**PROBLEM STATEMENT**: Give back every record verbatim, but not the pictures.

[Data records]
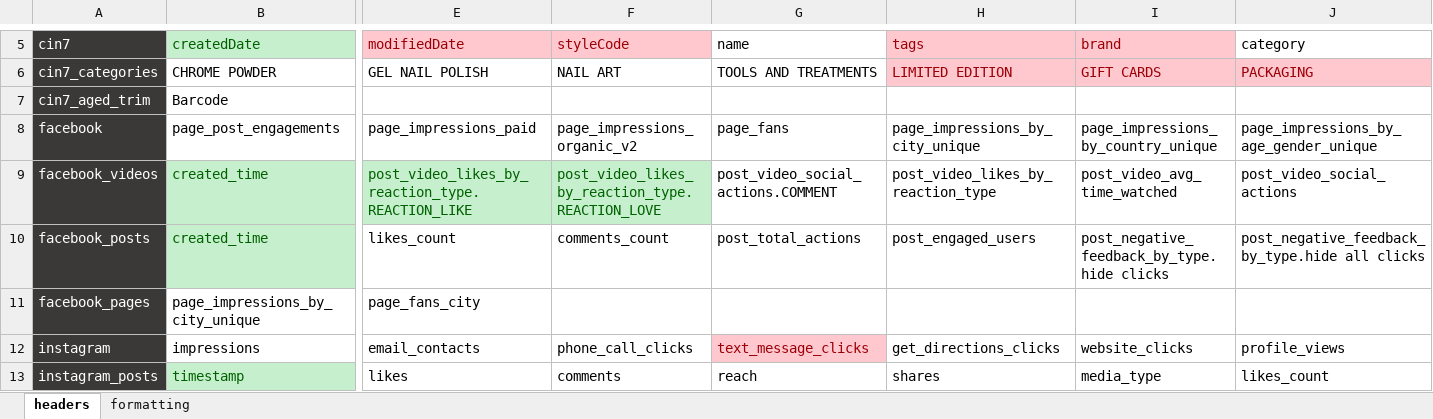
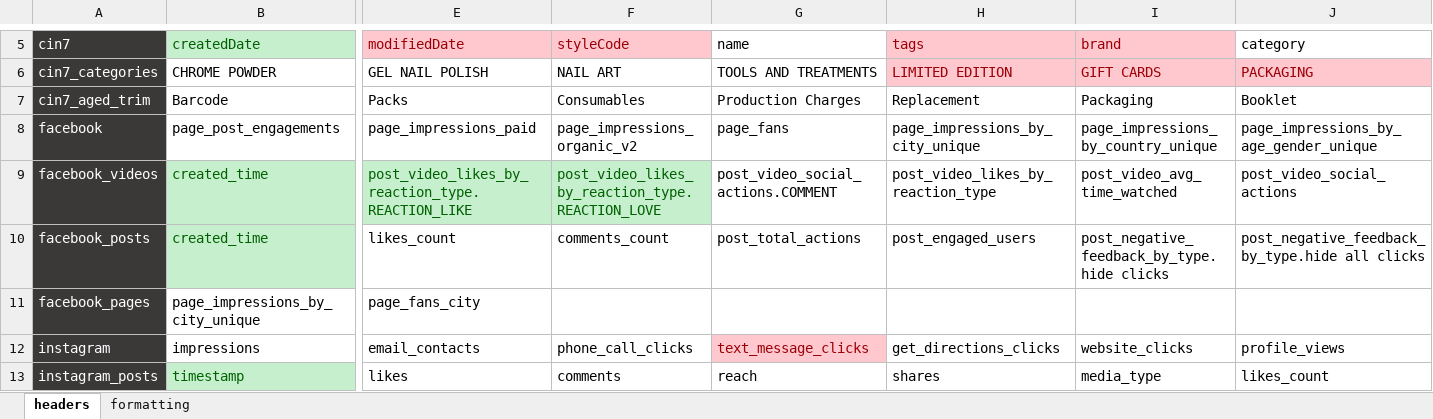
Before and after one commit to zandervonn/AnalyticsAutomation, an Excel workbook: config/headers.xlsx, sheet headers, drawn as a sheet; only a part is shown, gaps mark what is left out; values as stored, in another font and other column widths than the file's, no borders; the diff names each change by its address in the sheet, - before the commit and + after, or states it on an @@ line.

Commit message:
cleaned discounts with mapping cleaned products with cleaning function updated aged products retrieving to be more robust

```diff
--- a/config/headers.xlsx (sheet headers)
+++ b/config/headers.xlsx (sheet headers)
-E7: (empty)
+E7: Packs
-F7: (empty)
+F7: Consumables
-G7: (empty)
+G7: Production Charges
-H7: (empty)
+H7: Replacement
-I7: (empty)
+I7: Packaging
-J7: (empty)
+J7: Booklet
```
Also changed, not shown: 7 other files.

**WRITTEN SOLUTION**:
Before and after one commit to zandervonn/AnalyticsAutomation, an Excel workbook: config/headers.xlsx, sheet headers, drawn as a sheet; only a part is shown, gaps mark what is left out; values as stored, in another font and other column widths than the file's, no borders; the diff names each change by its address in the sheet, - before the commit and + after, or states it on an @@ line.

Commit message:
cleaned discounts with mapping cleaned products with cleaning function updated aged products retrieving to be more robust

```diff
--- a/config/headers.xlsx (sheet headers)
+++ b/config/headers.xlsx (sheet headers)
-E7: (empty)
+E7: Packs
-F7: (empty)
+F7: Consumables
-G7: (empty)
+G7: Production Charges
-H7: (empty)
+H7: Replacement
-I7: (empty)
+I7: Packaging
-J7: (empty)
+J7: Booklet
```
Also changed, not shown: 7 other files.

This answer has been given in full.